René Kizilcec is an Assistant Professor of Information Science in the School of Computing and Information Science at Cornell University. His research focuses on the impact of digital technologies in educational contexts, particularly questions of equality in online learning and social-psychological barriers to success, and scalable interventions to improve educational outcomes and reduce achievement gaps. Kizilcec is known for his research on understanding and supporting learners in open-scale courses such as Massive Open Online Courses, or MOOCs. He also works on developing methods for the design and analysis of experiments. His research has been published in Science, Proceedings of the National Academy of Sciences, Journal of Educational Psychology, Computers in Human Behavior, Computers & Education, and in the proceedings of leading human-computer interaction and education conferences; his work received multiple ACM Best Paper awards and competitive research fellowships.
His recent work examined the consequences of social identity threat, self-regulation, trust, and cultural differences on individual behavior and performance using longitudinal field experiments. Specifically, he investigated theory-based interventions to (1) close the online global achievement gap between members of more and less developed countries in online courses, (2) support goal pursuit across cultural contexts with self-regulation strategies, and (3) enhance the online learning experience by strategically placing social cues in videos. He leverages techniques from data mining, machine learning, and natural language processing to examine behavior and motivation, reveal heterogeneous treatment effects, and inform user-centered design. Kizilcec has also worked with Facebook to conduct research on social influence in sharing behavior on social media.
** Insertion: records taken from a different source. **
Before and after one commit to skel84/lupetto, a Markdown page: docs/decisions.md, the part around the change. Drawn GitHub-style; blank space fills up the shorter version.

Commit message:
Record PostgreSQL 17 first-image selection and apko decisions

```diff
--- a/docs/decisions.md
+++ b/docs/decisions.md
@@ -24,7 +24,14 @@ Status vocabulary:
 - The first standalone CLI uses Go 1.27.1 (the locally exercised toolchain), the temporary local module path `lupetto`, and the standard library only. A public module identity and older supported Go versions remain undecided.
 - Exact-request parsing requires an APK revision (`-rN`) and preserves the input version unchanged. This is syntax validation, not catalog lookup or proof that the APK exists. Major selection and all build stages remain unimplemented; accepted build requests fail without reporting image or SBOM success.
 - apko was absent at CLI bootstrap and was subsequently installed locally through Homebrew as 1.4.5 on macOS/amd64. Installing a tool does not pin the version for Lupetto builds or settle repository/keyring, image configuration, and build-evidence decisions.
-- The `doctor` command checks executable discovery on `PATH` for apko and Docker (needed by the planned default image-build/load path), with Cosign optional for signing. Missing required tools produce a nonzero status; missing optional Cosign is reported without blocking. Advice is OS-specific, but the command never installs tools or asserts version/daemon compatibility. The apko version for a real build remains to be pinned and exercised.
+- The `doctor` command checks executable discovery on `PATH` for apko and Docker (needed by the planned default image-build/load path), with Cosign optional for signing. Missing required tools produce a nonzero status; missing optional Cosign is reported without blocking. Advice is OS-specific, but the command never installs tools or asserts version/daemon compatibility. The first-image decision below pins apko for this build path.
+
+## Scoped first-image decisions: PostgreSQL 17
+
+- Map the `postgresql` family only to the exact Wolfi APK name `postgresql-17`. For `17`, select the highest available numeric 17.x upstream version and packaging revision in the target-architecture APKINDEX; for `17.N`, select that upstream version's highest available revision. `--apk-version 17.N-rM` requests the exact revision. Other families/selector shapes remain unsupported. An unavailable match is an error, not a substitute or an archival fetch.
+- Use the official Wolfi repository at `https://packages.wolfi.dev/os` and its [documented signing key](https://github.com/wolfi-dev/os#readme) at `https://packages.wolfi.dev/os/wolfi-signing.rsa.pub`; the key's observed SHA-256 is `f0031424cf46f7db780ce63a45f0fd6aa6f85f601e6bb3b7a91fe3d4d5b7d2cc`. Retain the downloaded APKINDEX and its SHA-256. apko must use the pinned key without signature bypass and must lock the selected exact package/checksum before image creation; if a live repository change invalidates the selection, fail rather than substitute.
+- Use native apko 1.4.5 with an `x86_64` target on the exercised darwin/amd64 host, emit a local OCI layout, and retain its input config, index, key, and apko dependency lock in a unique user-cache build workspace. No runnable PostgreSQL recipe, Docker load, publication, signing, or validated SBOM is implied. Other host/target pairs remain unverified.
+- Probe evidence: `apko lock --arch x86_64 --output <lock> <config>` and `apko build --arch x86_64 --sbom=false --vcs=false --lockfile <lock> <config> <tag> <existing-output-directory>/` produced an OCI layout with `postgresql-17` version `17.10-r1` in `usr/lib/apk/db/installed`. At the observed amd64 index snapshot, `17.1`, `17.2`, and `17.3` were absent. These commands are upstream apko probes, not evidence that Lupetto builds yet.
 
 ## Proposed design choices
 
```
Kizilcec received a BA in Philosophy and Economics from University College London, and an MSc in Statistics and PhD in Communication from Stanford, with a thesis on designing psychologically welcoming online learning environments, which was awarded the Nathan Maccoby Outstanding Dissertation Award. Prior to joining Cornell, he worked as a research scientist in Facebook’s Core Data Science team, research director in the Stanford Graduate School of Education, and as research faculty at Arizona State University.
You can follow him on Twitter @whynotyet.